In order to determine if the quilts in question were substantially similar, the court applied the “more discerning” ordinary observer test, where the court considered the works’ “total concept and feel.” The court differed from the district court in considering “the arrangement of the whole” when comparing the works. The court compared “the arrangement and shapes of the letters, the colors chosen to represent the letters and other parts of the quilts, the quilting patterns, the particular icons chosen and their placement.”

The court concluded that defendants’ “ABC Green Version I” and “ABC Green Version II” were substantially similar to plaintiffs’ “School Days I” quilt. All three quilts had

six horizontal rows, each row containing five blocks . . . . The groupings of blocks in each row [were] as follows: A-E; F-J; K-O; P-T; U-Y; and Z with four icons following in the last row. . . . All three quilts use[d] a combination of contrasting solid color fabrics or a combination of solid and polka-dotted fabrics to represent the blocks and letters.

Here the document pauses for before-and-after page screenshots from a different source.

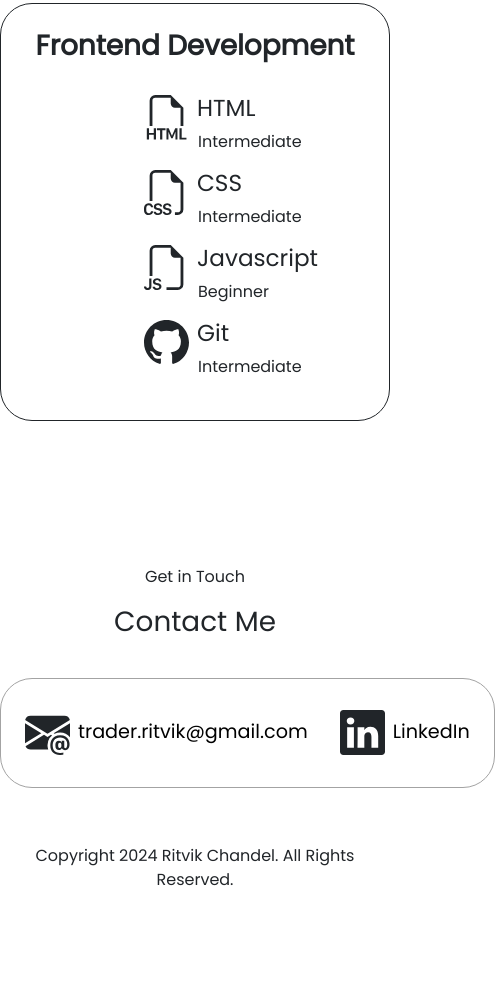
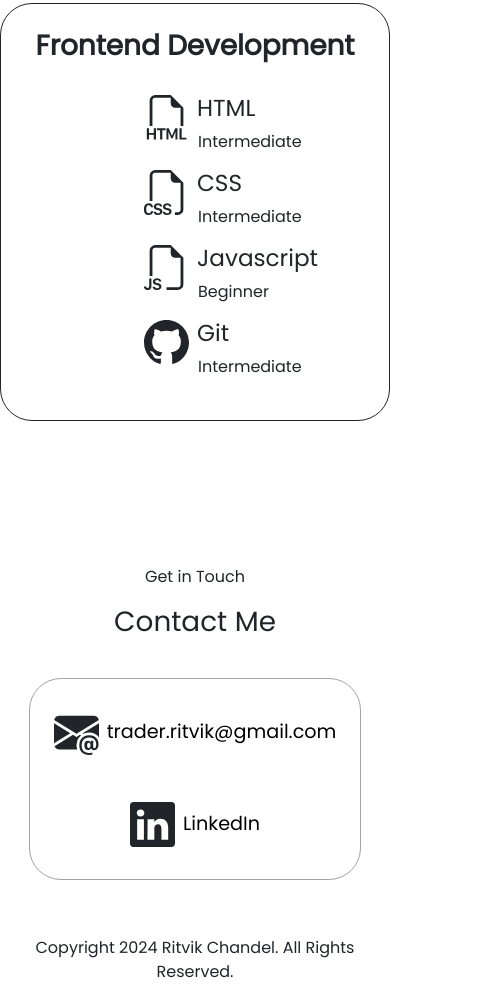
Before and after one commit to ritvikchandel/my_pprtfolio, a plain HTML site: page index.html in a window 390 px wide. Shown: the part 2310-3310 px from the top of the page, 495 px wide, since content can reach past the window. Before the commit the page ends 3218 px from the top, so only its background shows below. Drawn offline with nearby package versions, Linux system fonts and the light colour scheme; a script that the page names is missing.

Commit message:
my-portfolio: fix contact section overflow

```diff
--- a/query.css
+++ b/query.css
@@ -32,5 +32,8 @@
         margin: 0;
     }
 
+    .contact-info-upper-container {
+        display: grid;
+    }
 
 }
```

More specifically, the colors associated with each letter were similar in the three quilts. For example, “‘A’ is dark blue on a light blue background; ‘B’ is red on a white background; ‘D’ is made of polka-dot fabric on a light blue background.” The unique shapes of the letters "J," "M," "N," "P," "R" and "W" were similar. Additionally, the quilts were similar in their “diamond-shaped quilting within the blocks and a ‘wavy’ pattern in the plain white border that surrounds the blocks. The quilts [were] also edged with a 3/8" green binding.” The court found that the minor dissimilarities of the quilts did not alter their similar “total concept and feel.”

The court also concluded that defendants’ other quilt, “ABC Navy,” did not infringe "School Days I" because the borders, colors, placement of letters and icons were sufficiently different. The court noted:

While both quilts utilize an arrangement of six horizontal rows of five blocks each, "ABC Navy" does not have its four icons in the last row. Rather, the teddy bear with the flag vest is placed after the "A" in the first row, the cow jumping over the moon is placed after the "L" in the third row, the star is placed after the "S" in the fifth row, and the sailboat is placed after the "Z" in the last row. Further, the colors chosen to represent the letters and the blocks in "ABC Navy" are, for the most part, entirely different from "School Days I." Defendants dropped the use of polka-dot fabric, and plaintiffs did not even offer a color comparison in their proposed findings of fact to the district court, as they had with each of the "ABC Green" versions. The quilting pattern in the plain white border is changed to a "zig-zag" in "ABC Navy," as opposed to plaintiffs' "wavy" design. Finally, although defendants use a binding around the edge of their quilt, in this instance it is blue instead of green.

Similarly, “ABC Navy,” did not infringe "School Days II," because "School Days II" and "School Days I" had “the same color combinations in [their] display of letters and blocks.”

Works at Issue